It has been over a quarter century since the Carter administration set a goal of increasing the number of women working in the construction industry to 6.9% of the workforce. It is often overlooked that the stated intent of this policy initiative was for women to make up 25% of construction workers by the year 2000 (Eisenberg, 1999). While some isolated projects have met or exceeded the 6.9% target, the number of women working in the construction trades nationally increased in the first few years after 1979, but leveled off at under 3% in the early 1980’s and has stayed at that level for over two decades (Bureau of Labor Statistics, 2003). In fact, recent reports show that while the number of women moving into management and ownership positions in the construction industry has gone up sharply in the past few years, the number of tradeswomen has gone down.
Part of the UMass Boston Community-Engaged Teaching, Research, and Service Series. http://scholarworks.umb.edu/engage

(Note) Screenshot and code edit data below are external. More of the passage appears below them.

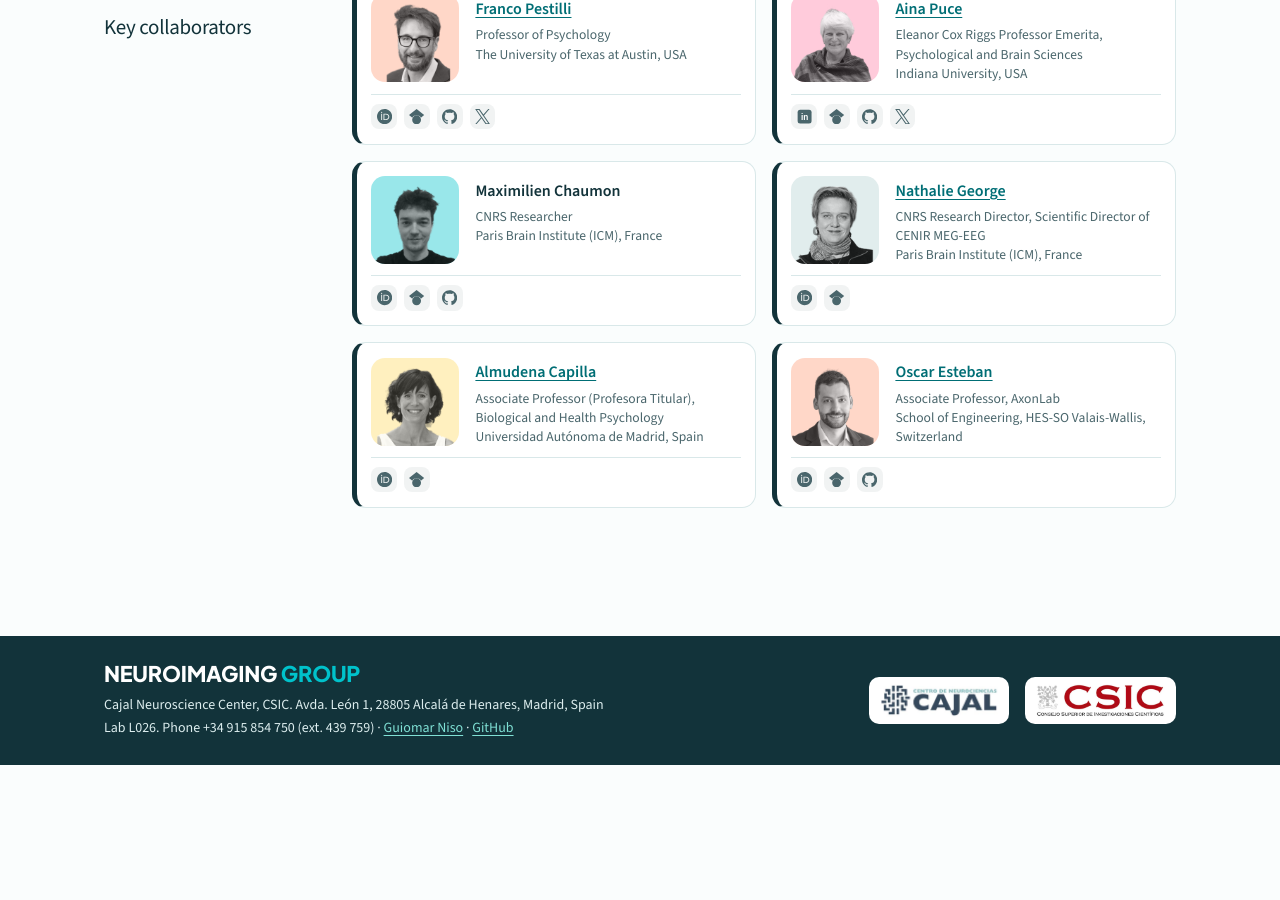
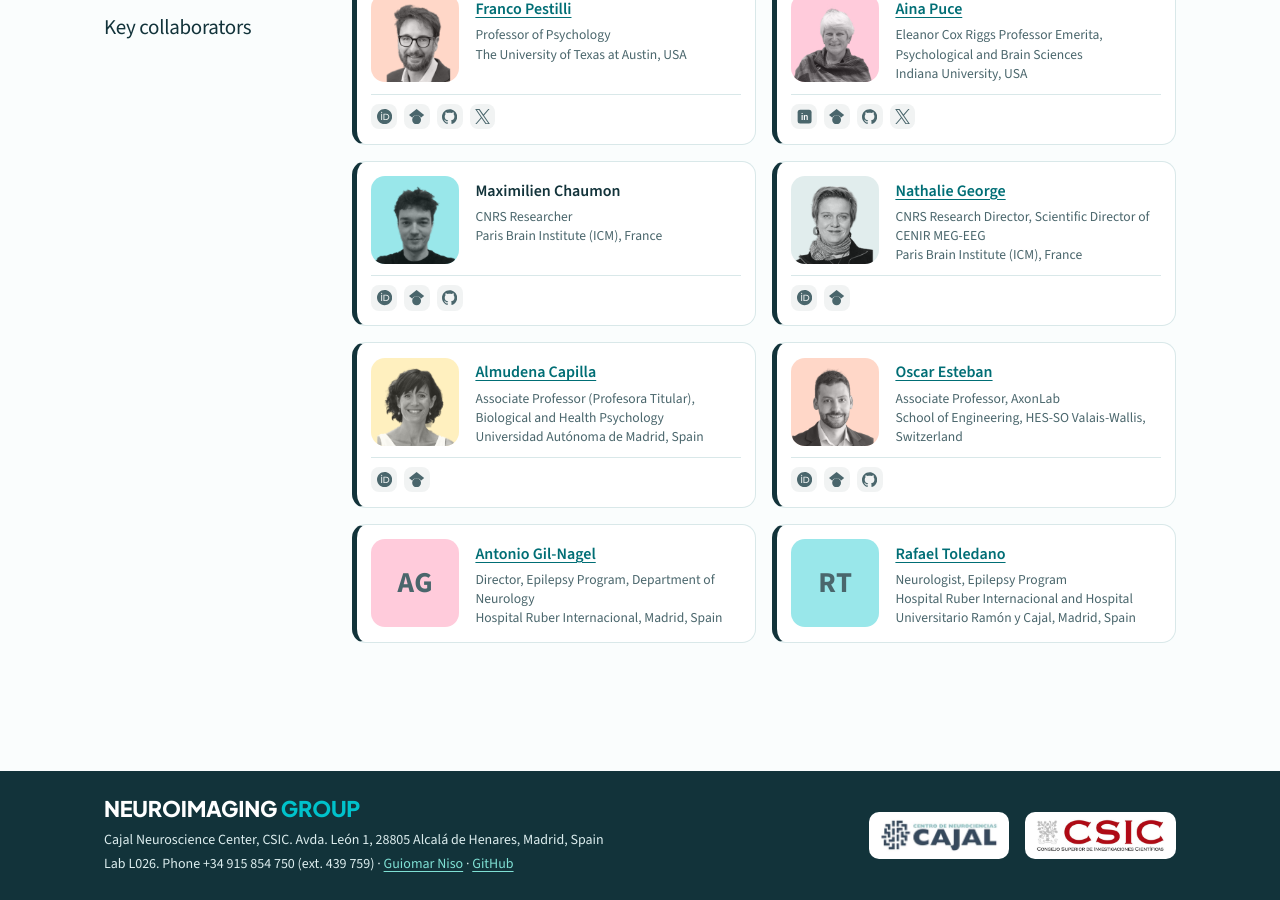
Before and after one commit to cajal-neuroimaging/cajal-neuroimaging.github.io, a Jekyll site: the page built from team.html, in a window 1280 px wide and 900 px high, scrolled down 4381 px. Built offline with Jekyll 4.4.1, drawn with Linux system fonts in a browser that asks for light colours; before the commit the page ends 5146 px from its top, so only the background shows below that.

Commit message:
Key collaborators: add Antonio Gil-Nagel and Rafael Toledano
Co-Authored-By: Claude Opus 5.5 <noreply@anthropic.com>
Claude-Session: https://claude.ai/code/session_016qHx7xJtVuA2p8MXZK7uaB

```diff
--- a/_data/team.yml
+++ b/_data/team.yml
@@ -297,3 +297,11 @@ collaborators:
     orcid: https://orcid.org/0000-0001-8435-6191
     scholar: https://scholar.google.com/citations?user=sipSQH8AAAAJ
     github: https://github.com/oesteban
+  - name: Antonio Gil-Nagel
+    role: Director, Epilepsy Program, Department of Neurology
+    affiliation: Hospital Ruber Internacional, Madrid, Spain
+    url: https://www.quironsalud.com/ruber-internacional/en/medical-staff/antonio-gil-nagel-rein
+  - name: Rafael Toledano
+    role: Neurologist, Epilepsy Program
+    affiliation: Hospital Ruber Internacional and Hospital Universitario Ramón y Cajal, Madrid, Spain
+    url: https://www.quironsalud.com/ruber-internacional/en/medical-staff/rafael-toledano-delgado
```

Moir, Susan ScD and Skidmore, Elizabeth, "DESIGNING A PRE-APPRENTICESHIP MODEL FOR WOMEN ENTERING AND SUCCEEDING IN THE CONSTRUCTION TRADES" (2004). Labor Studies Faculty Publication Series. 2.